Aside from all that glorious cap space, and a now wide-open hole for Greg McKegg? Well, the Rangers got a 2021 4th round pick for their troubles, and Nick Ebert. Ebert is a 25-year-old AHL defenseman who spent the past two years in the SHL and really has no NHL aspirations. He’ll ply his trade for the Wolf Pack, and maybe serve as a more veteran presence if the Rangers poach from down there during the year.

Ottawa was at the contract limit, so his inclusion allowed Namestnikov to be traded for. He’s not included because of who he is/what he brings to the table. So in truth, the real return if a 2021 4th round pick — now giving the Rangers nine selections in 2021.

Is it a meager return? Yes. Is it something to get fired up about? Not realllllly. You never know how a market is going to play out as the year goes on, and it’s hard to imagine Namestnikov himself won’t be flipped again from Ottawa to a contender. It wouldn’t shock me — especially if he’s getting top-six minutes with the Senators — for Namestnikov to bring Ottawa back more than they gave for him.

The Rangers now have cap flexibility to work with if they want to, they can now get McKegg into the lineup every night if they want to, and they have a fourth round pick in 2021 they can use ... if they want to.
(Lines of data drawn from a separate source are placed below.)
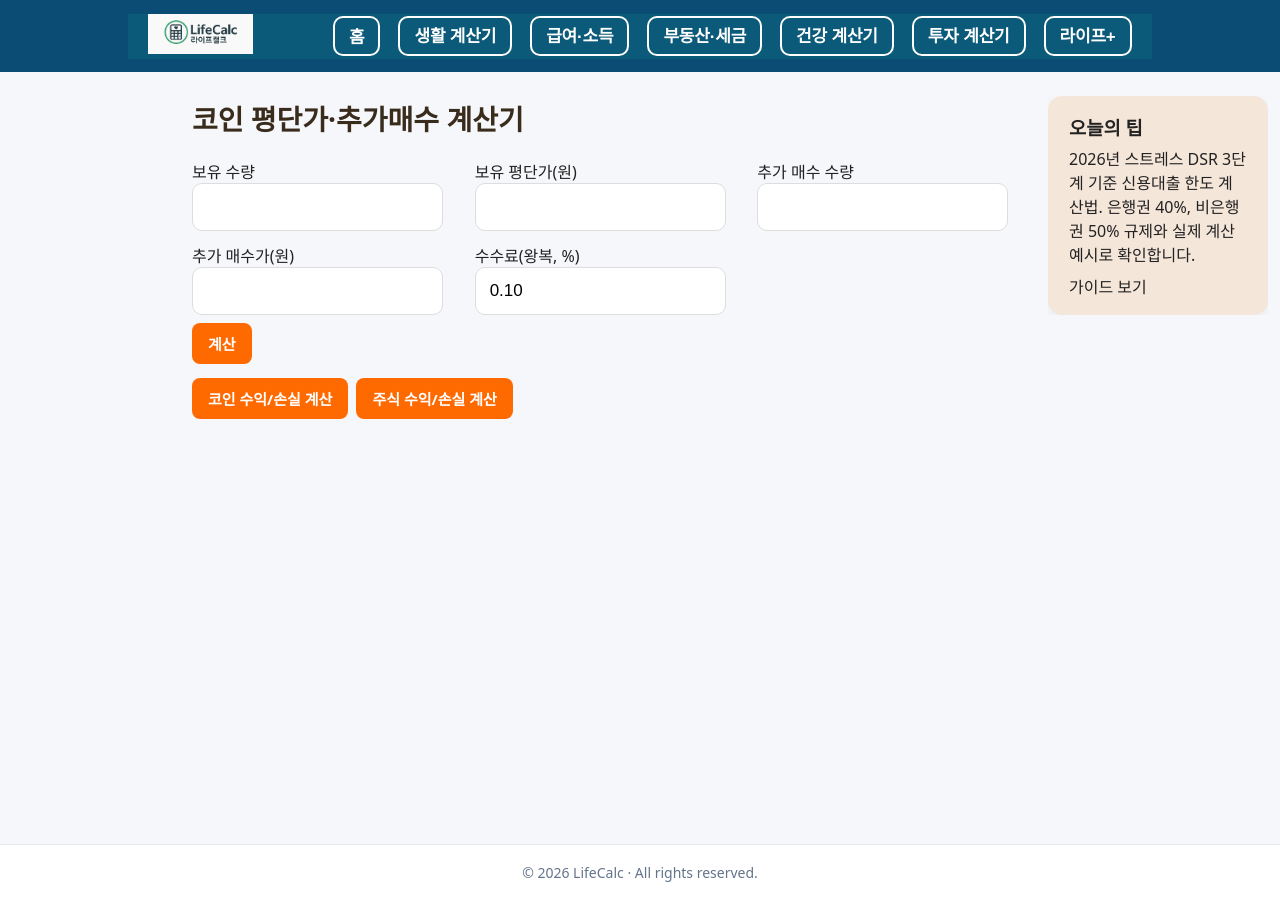
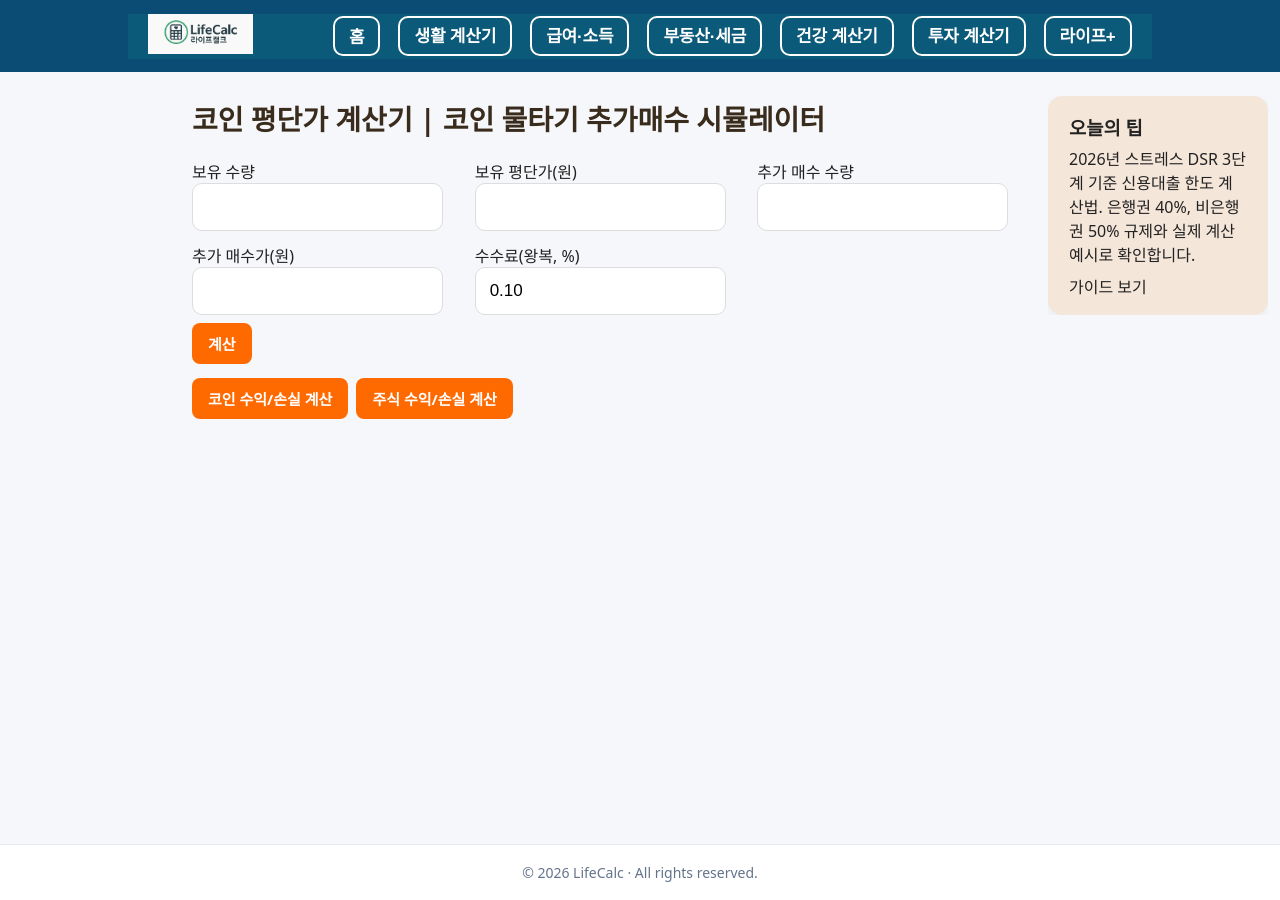
Before and after one commit to khai-lang/LifeCalc, a Jekyll site: the page built from invest/crypto/avg-cost/index.md, in a window 1280 px wide. Built offline with Jekyll 4.4.1, drawn with Linux system fonts in a browser that asks for light colours.

Commit message:
Update index.md

```diff
--- a/invest/crypto/avg-cost/index.md
+++ b/invest/crypto/avg-cost/index.md
@@ -1,6 +1,6 @@
 ---
 layout: default
-title: 코인 평단가·추가매수 계산기
+title: 코인 평단가 계산기 | 코인 물타기 추가매수 시뮬레이터
 description: 기존 보유 수량/평단가와 추가 매수 계획으로 새로운 평단가와 손익분기점을 계산합니다.
 permalink: /invest/crypto/avg-cost/
 ---
```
What would you have done if you were Jeff Gorton, you ask? Fantastic question! I’d have moved Namestnikov up to the second line to see if he couldn’t unlock more out of Chris Kreider and Kaapo Kakko and then traded him in February. At least in that case you’re maximizing his value or getting the most you can squeeze out of him. I’d be far more concerned with losing a guy like Namestnikov right now with a lineup that already has defensive issues.

But that’s me.